British Museums
Claudio Divizia /

December 29, 2014; Artnet News

Recent sales of artworks belonging to some British Museums have now paved the way for additional scrutiny for future artwork sales by British museums. The Museums Association (MA), a governing body for British museums, is now considering stricter regulations on how and why museums sell off their artworks. The transaction that brought this to the forefront was the sale of an ancient Egyptian statue of Sekhemka for $24.6 million by the Northampton Borough Council. In another instance, the Croydon Council sold 17 Chinese ceramics from the Riesco Gallery for $12.5 million. The Museums Association revoked both organizations’ accreditations for the sale of these works.

The MA began to dig deeper into these major recent transactions by these museums. As it turns out (through an annual Museums Association survey), funding cuts have forced one in ten museums to sell artworks to make up any monetary deficit. On top of that, 52 percent of museums experienced declines in funding—the most since 2011. The results of this study, in addition to the recent actions of the two British museums, prompted further discussion of policy.

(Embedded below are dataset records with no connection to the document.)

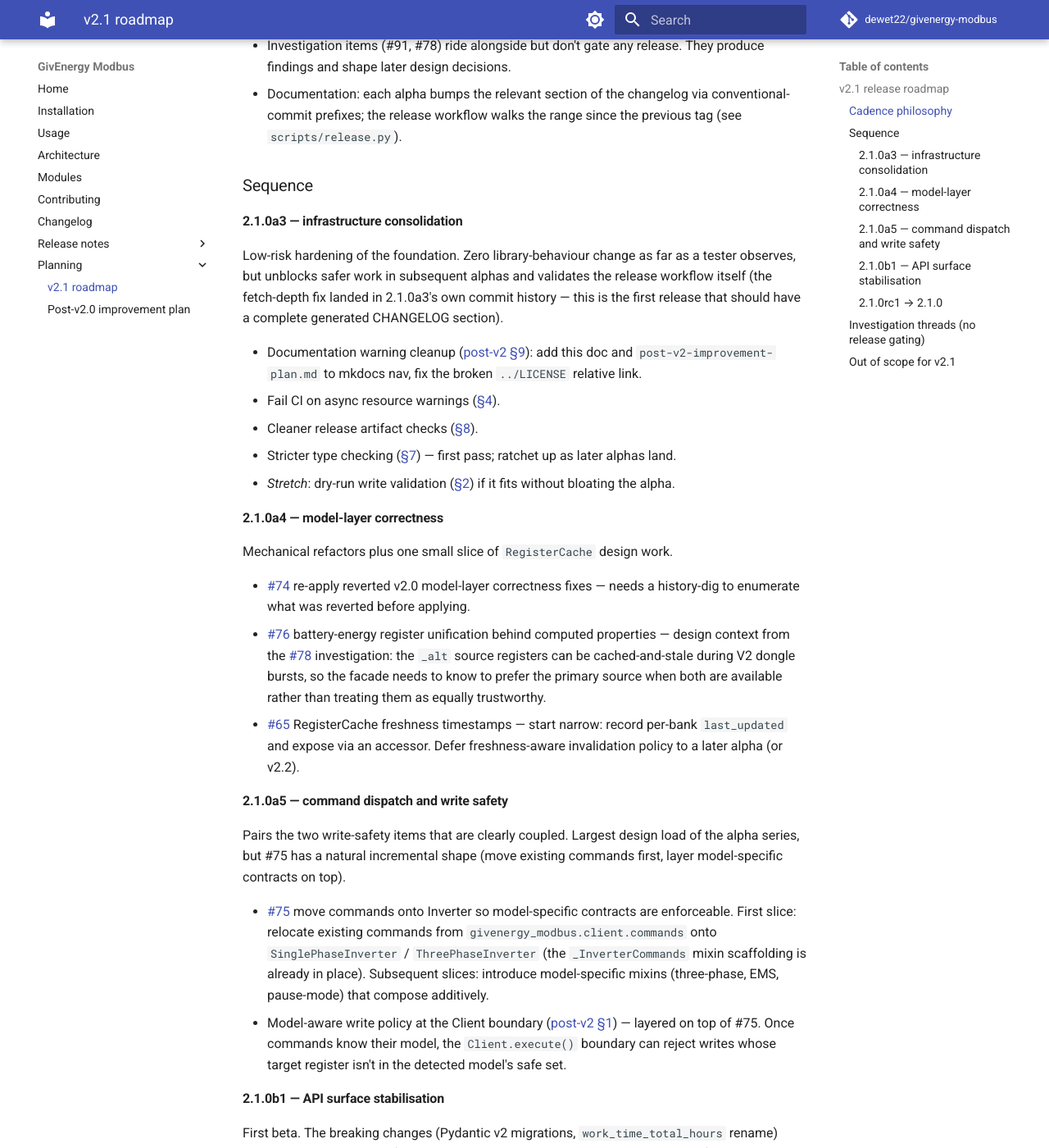
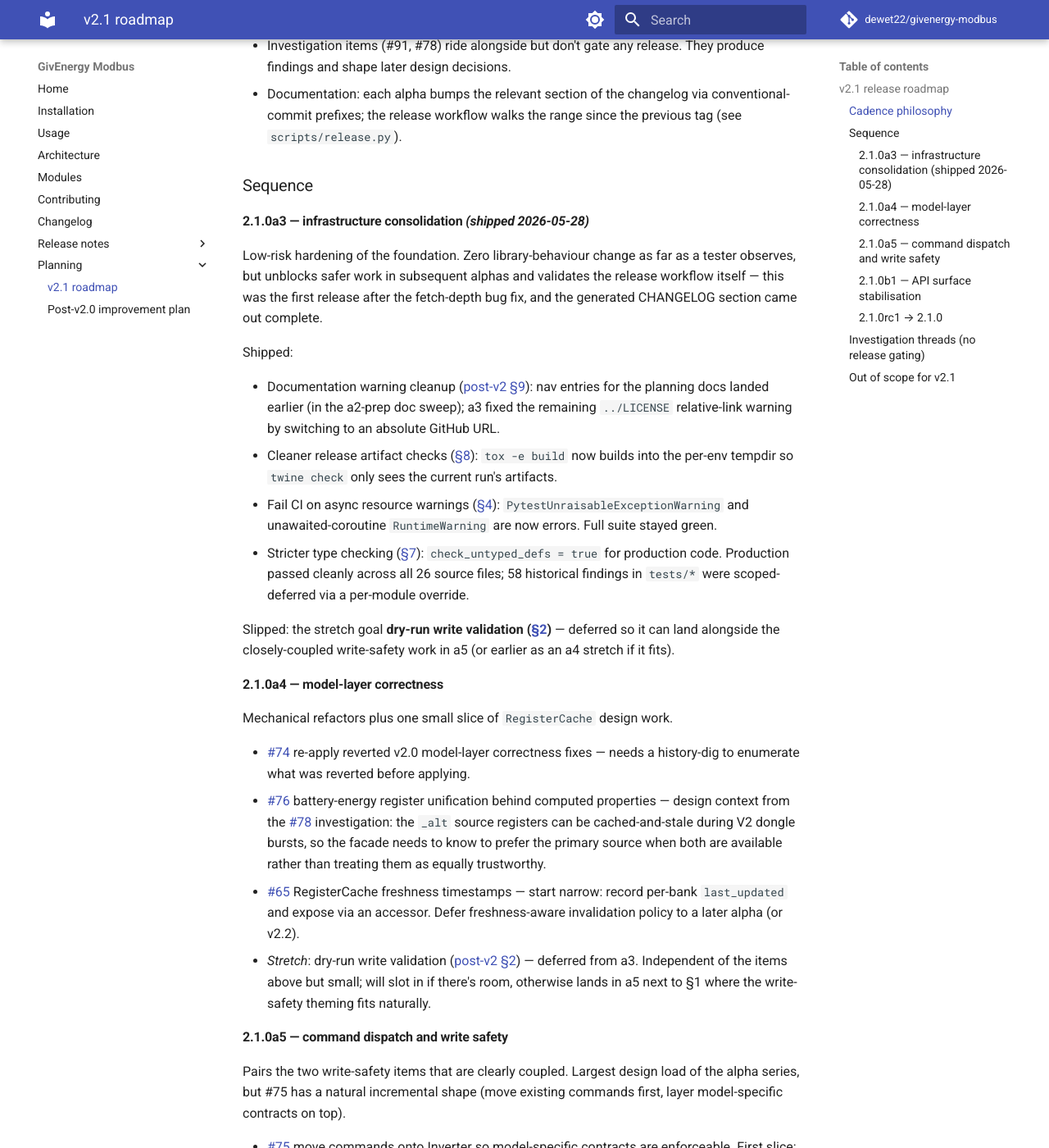
Before and after one commit to dewet22/givenergy-modbus, an MkDocs documentation site: the page built from docs/v2.1-roadmap.md, in a window 1280 px wide and 1400 px high, scrolled down 579 px. Shown: the whole window at 82% size. Built offline with MkDocs 1.6.1 and Material for MkDocs 9.7.7, drawn with Linux system fonts in a browser that asks for light colours; comment, search, counter and statistics services are not loaded.

Commit message:
docs: update roadmap to reflect what shipped in 2.1.0a3
a3 entry switched from planned to shipped:
  - §9 docs cleanup (LICENSE link fixed, mkdocs warnings gone)
  - §8 cleaner release artifact checks (tox builds into envtmpdir)
  - §4 async resource warnings escalated to errors
  - §7 check_untyped_defs enabled for production code (tests deferred)

Slipped: dry-run write validation (§2). Moved to a4 as the new stretch
item with the explicit note that it lands in a5 next to §1 if a4 is
already full — the §1 model-aware client-boundary policy is the natural
home for it themewise.

This is the first cadence-update pass; the roadmap doc will get one of
these after every alpha.

```diff
--- a/docs/v2.1-roadmap.md
+++ b/docs/v2.1-roadmap.md
@@ -26,28 +26,39 @@ alpha is roughly one theme.
 
 ## Sequence
 
-### 2.1.0a3 — infrastructure consolidation
+### 2.1.0a3 — infrastructure consolidation *(shipped 2026-05-28)*
 
 Low-risk hardening of the foundation. Zero library-behaviour change as
 far as a tester observes, but unblocks safer work in subsequent alphas
-and validates the release workflow itself (the fetch-depth fix landed
-in 2.1.0a3's own commit history — this is the first release that should
-have a complete generated CHANGELOG section).
+and validates the release workflow itself — this was the first release
+after the fetch-depth bug fix, and the generated CHANGELOG section came
+out complete.
+
+Shipped:
 
 - Documentation warning cleanup
   ([post-v2 §9](post-v2-improvement-plan.md#9-documentation-warning-cleanup)):
-  add this doc and `post-v2-improvement-plan.md` to mkdocs nav, fix the
-  broken `../LICENSE` relative link.
+  nav entries for the planning docs landed earlier (in the a2-prep
+  doc sweep); a3 fixed the remaining `../LICENSE` relative-link warning
+  by switching to an absolute GitHub URL.
+- Cleaner release artifact checks
+  ([§8](post-v2-improvement-plan.md#8-cleaner-release-artifact-checks)):
+  `tox -e build` now builds into the per-env tempdir so `twine check`
+  only sees the current run's artifacts.
 - Fail CI on async resource warnings
-  ([§4](post-v2-improvement-plan.md#4-fail-ci-on-async-resource-warnings)).
-- Cleaner release artifact checks
-  ([§8](post-v2-improvement-plan.md#8-cleaner-release-artifact-checks)).
+  ([§4](post-v2-improvement-plan.md#4-fail-ci-on-async-resource-warnings)):
+  `PytestUnraisableExceptionWarning` and unawaited-coroutine
+  `RuntimeWarning` are now errors. Full suite stayed green.
 - Stricter type checking
-  ([§7](post-v2-improvement-plan.md#7-stricter-type-checking)) — first
-  pass; ratchet up as later alphas land.
-- *Stretch*: dry-run write validation
-  ([§2](post-v2-improvement-plan.md#2-dry-run-write-validation)) if it
-  fits without bloating the alpha.
+  ([§7](post-v2-improvement-plan.md#7-stricter-type-checking)):
+  `check_untyped_defs = true` for production code. Production passed
+  cleanly across all 26 source files; 58 historical findings in
+  `tests/*` were scoped-deferred via a per-module override.
+
+Slipped: the stretch goal **dry-run write validation
+([§2](post-v2-improvement-plan.md#2-dry-run-write-validation))** —
+deferred so it can land alongside the closely-coupled write-safety work
+in a5 (or earlier as an a4 stretch if it fits).
 
 ### 2.1.0a4 — model-layer correctness
 
@@ -68,6 +79,11 @@ work.
   freshness timestamps — start narrow: record per-bank `last_updated` and
   expose via an accessor. Defer freshness-aware invalidation policy to a
   later alpha (or v2.2).
+- *Stretch*: dry-run write validation
+  ([post-v2 §2](post-v2-improvement-plan.md#2-dry-run-write-validation))
+  — deferred from a3. Independent of the items above but small; will
+  slot in if there's room, otherwise lands in a5 next to §1 where the
+  write-safety theming fits naturally.
 
 ### 2.1.0a5 — command dispatch and write safety
 
```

However, the issue is not the sale of an artwork or a collection for monetary gain, but the ethics surrounding the decision to sell. As long as the sale is done ethically, with the mission of the museum being the primary driver and with the community in mind, then a sale is most likely acceptable. In both the Borough Council and Croydon Council cases, this practice was not utilized when determining if a sale was a good fit for the museum.

According to the Association of Art Museum Directors (AAMD), deaccessioning is practiced to refine and enhance the quality, use, and character of an institution’s holdings. There are two fundamental principles that are always observed whenever an AAMD member art museum deaccessions an object:

  • The decision to deaccession is made solely to improve the quality, scope, and appropriateness of the collection, and to support the mission and long-term goals of the museum.
  • Proceeds from a deaccessioned work are used only to acquire other works of art; the proceeds are never used as operating funds, to build a general endowment, or for any other expenses.

Funds from deaccessioning can be invested in an acquisitions endowment earmarked to support the long-term growth of a museum’s collection.

Unfortunately, due to an overall decrease in funding for nonprofit organizations, many museums and institutions have begun considering selling, or already have sold, artworks for their monetary value to cushion the organization through a tough funding cycle and potential future tough funding cycles.

The Museums Association has considered partnering with groups like the Heritage Lottery Fund, the Art Fund, and the Arts Council England to become an advocating force for the restriction of sales of vital artworks strictly for monetary gain. This collective group might create an at-risk list of collections to include in this decision-making process, and could very well shape the ownership of artwork collections in England for years to come. This cultural policy platform is one that is on the rise.—Jennifer Swan